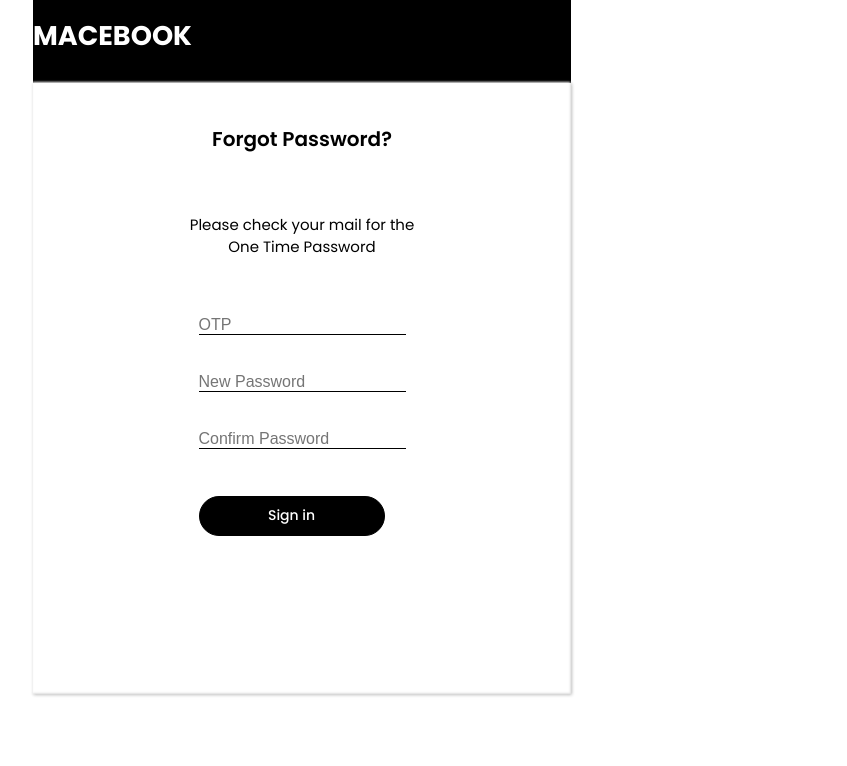
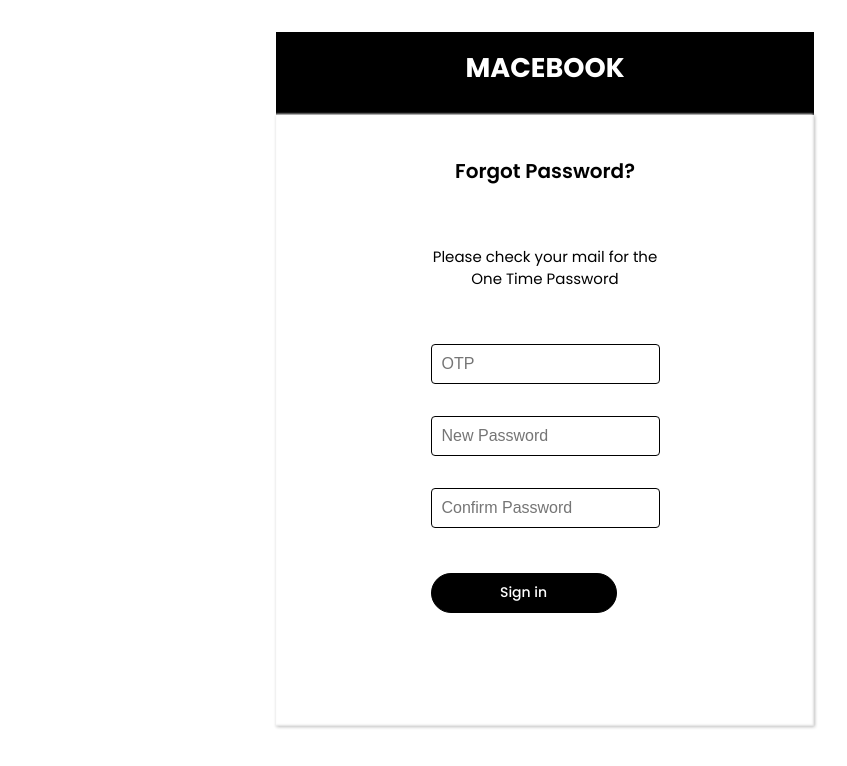
Before and after one commit to TnP-MACE/macebook-frontend, a React (Create React App) app: page /forgot-password in a window 1280 px wide. Shown: the top 766 px of the page, without its empty margins (95-942 px from the left). Built offline with nearby package versions, Linux system fonts and the light colour scheme.

Commit message:
UI Fixes

```diff
--- a/src/pages/ForgotPassword/ForgotPassword.js
+++ b/src/pages/ForgotPassword/ForgotPassword.js
@@ -21,7 +21,7 @@
         {(props) => {
             const { values, touched, errors, isSubmitting, handleChange, handleBlur, handleSubmit } = props;
             return (
-                <div className="container">
+                <div className="container ForgotPassword">
                     <div className="ForgotPassword__heading">MACEBOOK</div>
 
                     <div className="ForgotPassword__container-white container">
--- a/src/pages/ForgotPassword/ForgotPassword.scss
+++ b/src/pages/ForgotPassword/ForgotPassword.scss
@@ -1,7 +1,12 @@
 @import "../../assets/sass/main.scss";
 .ForgotPassword {
+    display: flex;
+    flex-direction: column;
+    align-items: center;
+    padding-top: 2rem;
+
     &__container-white {
-        position: absolute;
+        // position: absolute;
         max-width: 33.625rem;
         height: 38.1875rem;
         //left: -195px;
@@ -75,10 +80,13 @@
 
         form input {
             font-size: 16px;
-            border: none;
+            // border: none;
             outline: none;
-            border-bottom: 1px solid $color-black;
+            // border-bottom: 1px solid $color-black;
             max-width: 100%;
+            border: 1px solid $color-black;
+            padding: 10px;
+            border-radius: 4px;
         }
 
         form button {
@@ -126,5 +134,7 @@
         font-weight: bold;
         font-size: 27px;
         line-height: 40px;
+        width: 100%;
+        text-align: center;
     }
 }
--- a/src/pages/complete-profile/Complete-profile.js
+++ b/src/pages/complete-profile/Complete-profile.js
@@ -172,7 +172,7 @@
                         <Header active={"home"} />
                         <div className="Completion">
                             <form onSubmit={handleSubmit}>
-                                <div className="container">
+                                <div className="container Completion__container">
                                     <div className="Completion__cover-container">
                                         <div className="Completion__cover">
                                             <img id="cover-img" className="Completion__cover-file-ico" />
@@ -180,18 +180,20 @@
                                         <div className="Completion__cover-image-btn-container">
                                             <label htmlFor="cover-input" id="cover-input-label">
                                                 <img src={DocImage} />
+                                                <span>Upload Cover Photo</span>
                                             </label>
                                             <input
                                                 className="Completion__cover-btn"
                                                 type="file"
                                                 name="cover"
+                                                accept="image/*"
                                                 value={values.cover}
                                                 onChange={(e) => {
                                                     handleChange(e);
                                                     Cover(e);
                                                 }}
                                                 onBlur={handleBlur}
-                                                style={{ visibility: "hidden" }}
+                                                style={{ display: "none" }}
                                                 id="cover-input"
                                             />
                                         </div>
@@ -212,6 +214,7 @@
                                         <input
                                             type="file"
                                             name="profile"
+                                            accept="image/*"
                                             value={values.profile}
                                             onChange={(e) => {
                                                 handleChange(e);
@@ -232,6 +235,7 @@
                                     <div className="coverchange">
                                         <input
                                             type="file"
+                                            accept="image/*"
                                             values={values.cover}
                                             onChange={(e) => {
                                                 handleChange(e);
--- a/src/pages/complete-profile/Completeprofile.scss
+++ b/src/pages/complete-profile/Completeprofile.scss
@@ -1,6 +1,14 @@
 @import "../../assets/sass/main.scss";
 
 .Completion {
+    &__container {
+        border: 1px solid #c4c4c4;
+        padding: 2rem;
+        max-width: 857px;
+        margin: 2rem auto !important;
+        border-radius: 10px;
+    }
+
     &__title {
         margin: 2.8rem 0 2rem 0;
     }
@@ -70,6 +78,22 @@
         display: flex;
         flex-direction: column;
         align-items: center;
+
+        label {
+            display: flex;
+            flex-direction: column;
+            img {
+                height: 35px;
+                margin-bottom: 10px;
+                cursor: pointer;
+            }
+            span {
+                background-color: $color-white;
+                padding: 5px 8px;
+                border-radius: 4px;
+                cursor: pointer;
+            }
+        }
     }
 
     &__cover-file-ico {
```
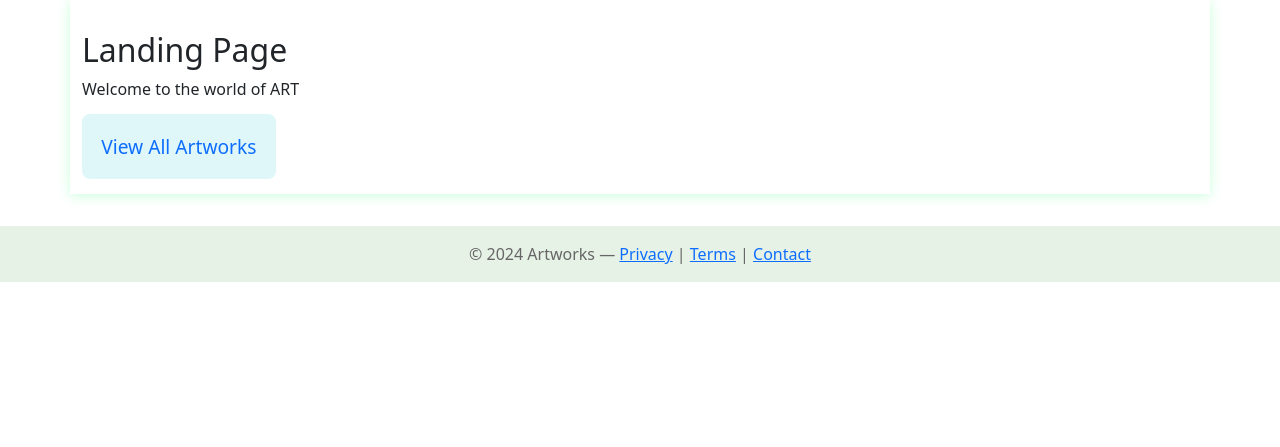
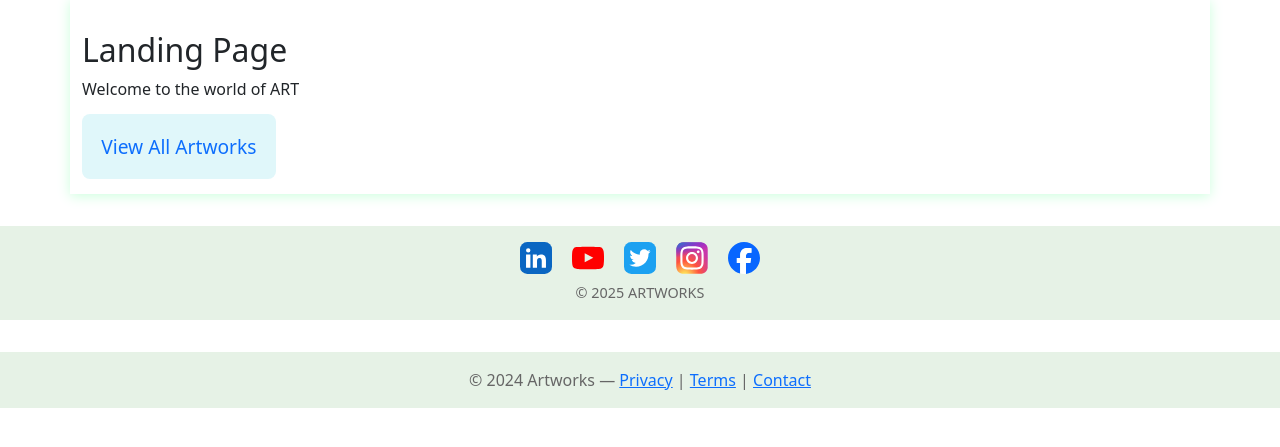
Before and after one commit to kakilian/artworks, a Django app: page / in a window 1280 px wide. Shown: the part 166-613 px from the top of the page. Run offline with Django 5.2, Linux system fonts and the light colour scheme.

Commit message:
Added Footer, fixed Base.html, fixed DB

```diff
--- a/home/templates/home/home.html
+++ b/home/templates/home/home.html
@@ -19,7 +19,7 @@
           <p>Leah Chen</p>
         </div>
       </div>
-      <!-- Here add more -->
+      <!-- Here add more / site not working -->
     </div>
     <<button class="carousel-control-prev" type="button" data-bs-target="#artworkCarousel" data-bs-slide="prev">
         <span class="carousel-control-prev-icon" aria-hidden="true"></span>
--- a/main/static/css/styles.css
+++ b/main/static/css/styles.css
@@ -97,7 +97,7 @@ body {
 
 .nav-menu a,
 .nav-menu .dropbtn {
-    font-size: 1rem;       /* Change to 0.9rem if you want smaller */
+    font-size: 1rem;
     padding: 0.4em 1em;
     color: #222;
     text-decoration: none;
@@ -143,3 +143,37 @@ body {
 .dropdown-content a:hover {
     background: #e0f7fa;
 }
+
+/* Footer Social Links */
+.site-footer {
+    background-color: #e6f2e6; /* consistent with header */
+    padding: 1rem 0;
+    text-align: center;
+}
+
+.social-links {
+    margin-bottom: 0.5rem;
+}
+
+.social-links a {
+    display: inline-block;
+    margin: 0 0.5rem;
+    transition: transform 0.2s ease;
+}
+
+.social-links a:hover,
+.social-links a:focus {
+    transform: scale(1.1);
+}
+
+.social-icon {
+    width: 32px;
+    height: 32px;
+    vertical-align: middle;
+}
+
+.footer-copy {
+    font-size: 0.9rem;
+    margin: 0;
+    color: #666; /* consistent with footer */
+}
--- a/main/templates/artworks/base.html
+++ b/main/templates/artworks/base.html
@@ -1,4 +1,5 @@
 {% load static %}
+
 
 <!DOCTYPE html>
 <html lang="en">
@@ -6,7 +7,7 @@
     <meta charset="UTF-8">
     <meta name="viewport" content="width=device-width, initial-scale=1.0">
     <title>{% block title %}Artworks Base hmtl{% endblock %}</title>
-    <link rel="stylesheet" href="{% static 'styles.css' %}">
+    <link rel="stylesheet" href="{% static 'css/styles.css' %}">
     <link rel="icon" type="image/png" sizes="32x32" href="{% static 'main/images/favicon/favicon-32x32.png' %}">
     <link rel="icon" type="image/png" sizes="16x16" href="{% static 'main/images/favicon/favicon-16x16.png' %}">
     <link rel="apple-touch-icon" sizes="180x180" href="{% static 'main/images/favicon/apple-touch-icon.png' %}">
@@ -27,7 +28,7 @@
         <!-- Main content goes here -->
         {% endblock %}
     </main>
-        {% include 'footer.html' %}
+        {% include 'artworks/footer.html' %}
     <footer class="text-center py-3 bg-light">
         <p>© 2025 ArtWorks</p>
     </footer>
--- a/main/templates/artworks/footer.html
+++ b/main/templates/artworks/footer.html
@@ -1,24 +1,23 @@
-{% extends 'base.html' %}
-{% load static %}
+{% load static%}
 
-{% block content%}
-<footer>
-<!---- Social Media Links -->
-<a href="" target="_blank" rel="noopener" aria-label="Linked - Opens in a new tab">
-    <img src="{% static '/icons/linkedin-app-icon.svg' %}" alt="LinkedIn" class="social-icon">
-</a>
-<a href="" target="_blank" rel="noopener" aria-label="Linked - Opens in a new tab">
-    <img src="{% static '/icons/youtube-color-icon.svg' %}" alt="YouTube" class="social-icon">
-</a>
-<a href="" target="_blank" rel="noopener" aria-label="Linked - Opens in a new tab">
-    <img src="{% static '/icons/twitter-app-icon.svg' %}" alt="Twitter" class="social-icon">
-</a>
-<a href="" target="_blank" rel="noopener" aria-label="Linked - Opens in a new tab">
-    <img src="{% static '/icons/ig-instagram-icon.svg' %}" alt="Instagram" class="social-icon">
-</a>
-<a href="" target="_blank" rel="noopener" aria-label="Linked - Opens in a new tab">
-    <img src="{% static '/icons/facebook-round-color-icon.svg' %}" alt="Facebook" class="social-icon">
-</a>
-
+{% now "Y" as year %}
+<footer class="site-footer">
+  <nav class="social-links" aria-label="Social Media">
+    <a href="https://www.linkedin.com/" target="_blank" rel="noopener" aria-label="LinkedIn">
+      <img src="{% static 'icons/linkedin-app-icon.svg' %}" alt="LinkedIn" class="social-icon">
+    </a>
+    <a href="https://www.youtube.com" target="_blank" rel="noopener" aria-label="YouTube">
+      <img src="{% static 'icons/youtube-color-icon.svg' %}" alt="YouTube" class="social-icon">
+    </a>
+    <a href="https://www.twitter.com" target="_blank" rel="noopener" aria-label="Twitter">
+      <img src="{% static 'icons/twitter-app-icon.svg' %}" alt="Twitter" class="social-icon">
+    </a>
+    <a href="https://www.instagram.com" target="_blank" rel="noopener" aria-label="Instagram">
+      <img src="{% static 'icons/ig-instagram-icon.svg' %}" alt="Instagram" class="social-icon">
+    </a>
+    <a href="https://www.facebook.com/" target="_blank" rel="noopener" aria-label="Facebook">
+      <img src="{% static 'icons/facebook-round-color-icon.svg' %}" alt="Facebook" class="social-icon">
+    </a>
+  </nav>
+  <p class="footer-copy">&copy; {{ year }} ARTWORKS</p>
 </footer>
-{% endblock %}
--- a/templates/artworks/base.html
+++ b/templates/artworks/base.html
@@ -36,9 +36,11 @@
     {% endblock %}
     </div>
     <!-- Footer Global-->
+    {% include 'artworks/footer.html' %}
     <div class="footer">
         © 2024 Artworks — <a href="#">Privacy</a> | <a href="#">Terms</a> | <a href="#">Contact</a>
     </div>
+
     <!-- Bootstrap 5 JS for Carousel -->
     {% block extra_js %}
     <script src="https://cdn.jsdelivr.net/npm/bootstrap@5.3.3/dist/js/bootstrap.bundle.min.js"></script>
```
Also changed, not shown: artworks/settings.py (+14 -7 lines).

_ _ _ _

[EXERCISE REQUIREMENTS]
Where does the word "none" appear in the material above? Copy every line that holds it.

[EXERCISE SOLUTION]
-            border: none;
+            // border: none;
             outline: none;
+                                                style={{ display: "none" }}
     text-decoration: none;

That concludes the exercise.